The proverbial writing has been on the wall for a while, but now it’s official: the Social Security withdraw-and-reapply strategy will no longer be available, except under relatively limited circumstances. On the plus side, though, it appears that the strategy has been far more hype than actual value, and the number of people directly affected should be very minimal.
One of the often-professed virtues of financial planning is that while we cannot necessarily completely prevent market declines from impacting client portfolios, at least when they do happen, “we have a plan.” Yet for too many financial planners, the reality is that the “plan” is nothing more than “we’ll keep doing exactly what we have been doing, and wait and hope for things to get better.” Well, if your only plan for dealing with a market decline is waiting it out in the hopes that things will recover in a timely manner, you don’t really have a plan; you just have a hope. A real plan takes more.
In the research on Wellbeing, nothing is more important than being able to wake up every morning with something to look forward to doing that day. The impact of having high Career Wellbeing on happiness exceeds even the benefits of having good financial health.
On the other hand, part of the value of having a positive career is its ability to propel your financial wellbeing forward as well! Yet the research is also clear that while career wellbeing promotes financial health, it’s not about how much money you make!
As Monte Carlo analysis becomes increasingly popular in retirement plans, financial planners are talking more and more about the probabilities of a client’s success or failure. Yet in the end, most planners evaluate client goals, look at the probability of success (defined usually as not running out of money), and the client makes a decision about whether they like the result or not. Oddly enough, planners rarely take the next logical step: ask the client what probabilities they would like to see, and use that risk/success metric to determine what the other answers – such as retirement spending or the retirement year – could be.
Most young planners have heard the stories about how difficult it was in the past to start a financial planning firm. The business was all about products, and sales. It was an “eat what you kill” world – and if you couldn’t hunt effectively for business, you didn’t survive long. Yet the reality is that as the financial planning world changes and evolves, it is actually getting even harder to start a firm now than it was in the past. Because while it may have been difficult to sell products as a 20-something-year-old “kid” in order to survive a decade or two ago, that’s nothing compared to the challenge of trying to be a 20-something-year-old comprehensive financial planning expert who can build a deep advisory relationship with a stranger!

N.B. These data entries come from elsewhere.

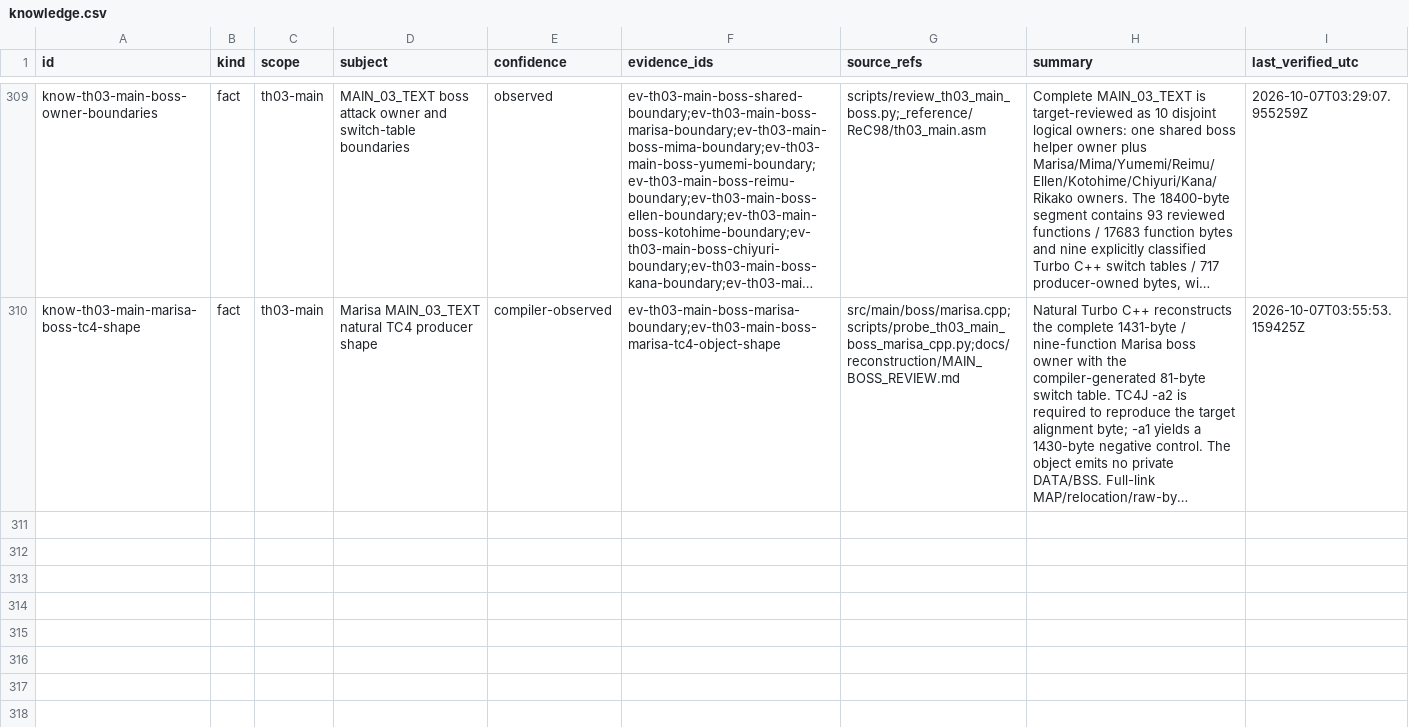
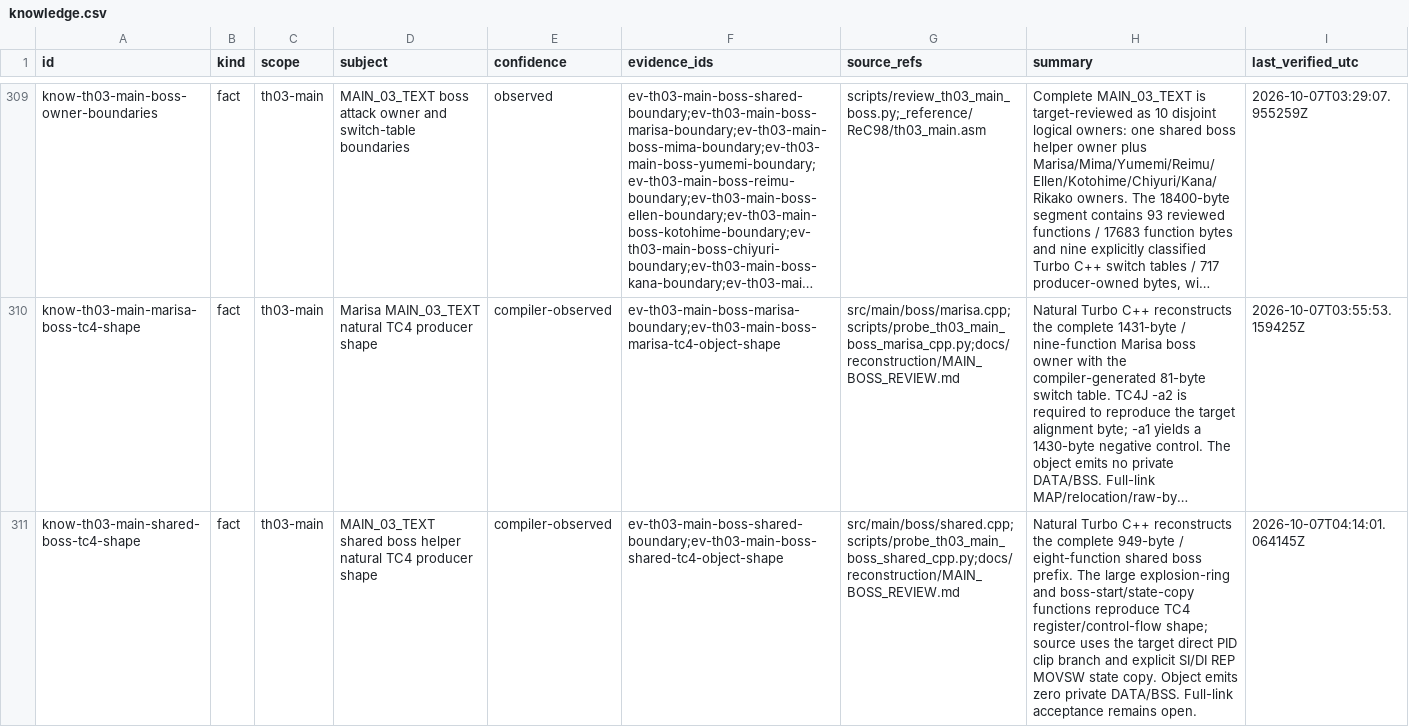
Before and after one commit to N0zoM1z0/th03, a CSV file: config/knowledge.csv, drawn as a sheet; only a part is shown, gaps mark what is left out; long unchanged cells end in …; the diff names each change by its address in the sheet, - before the commit and + after, or states it on an @@ line.

```diff
--- a/config/knowledge.csv
+++ b/config/knowledge.csv
+row 311: know-th03-main-shared-boss-tc4-shape | fact | th03-main | MAIN_03_TEXT shared boss helper natural TC4 producer shape | compiler-observed | ev-th03-main-boss-shared-boundary;ev-th03-main-boss-shared-tc4-object-shape | src/main/boss/shared.cpp;scripts/probe_th03_main_boss_shared_cpp.py;docs/reconstruction/MAIN_BOSS_REVIEW.md | Natural Turbo C++ reconstructs the complete 949-byte / eight-function shared boss prefix. The large explosion-ring and boss-start/state-copy functions reproduce TC4 register/control-flow shape; source uses the target direct PID clip branch and explicit SI/DI REP MOVSW state copy. Object emits zero private DATA/BSS. Full-link acceptance remains open. | 2026-10-07T04:14:01.064145Z
```
Also changed, not shown: config/th03_function_boundaries.csv, config/th03_main_authored_functions.csv, 6 other files.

The personal finance space has no shortage of tips to managing your spending, from bag lunches in lieu of eating out at work to home-brewed coffee instead of the morning Starbucks routine. Yet the reality seems to be that in so many situations, we dig ourselves a tremendous spending hole because of our big purchases, and then worry tremendously about the small stuff trying to make up the difference. If you really want to change your financial reality for the better, though, it’s the big stuff you really need to focus on – where you live, and what you drive.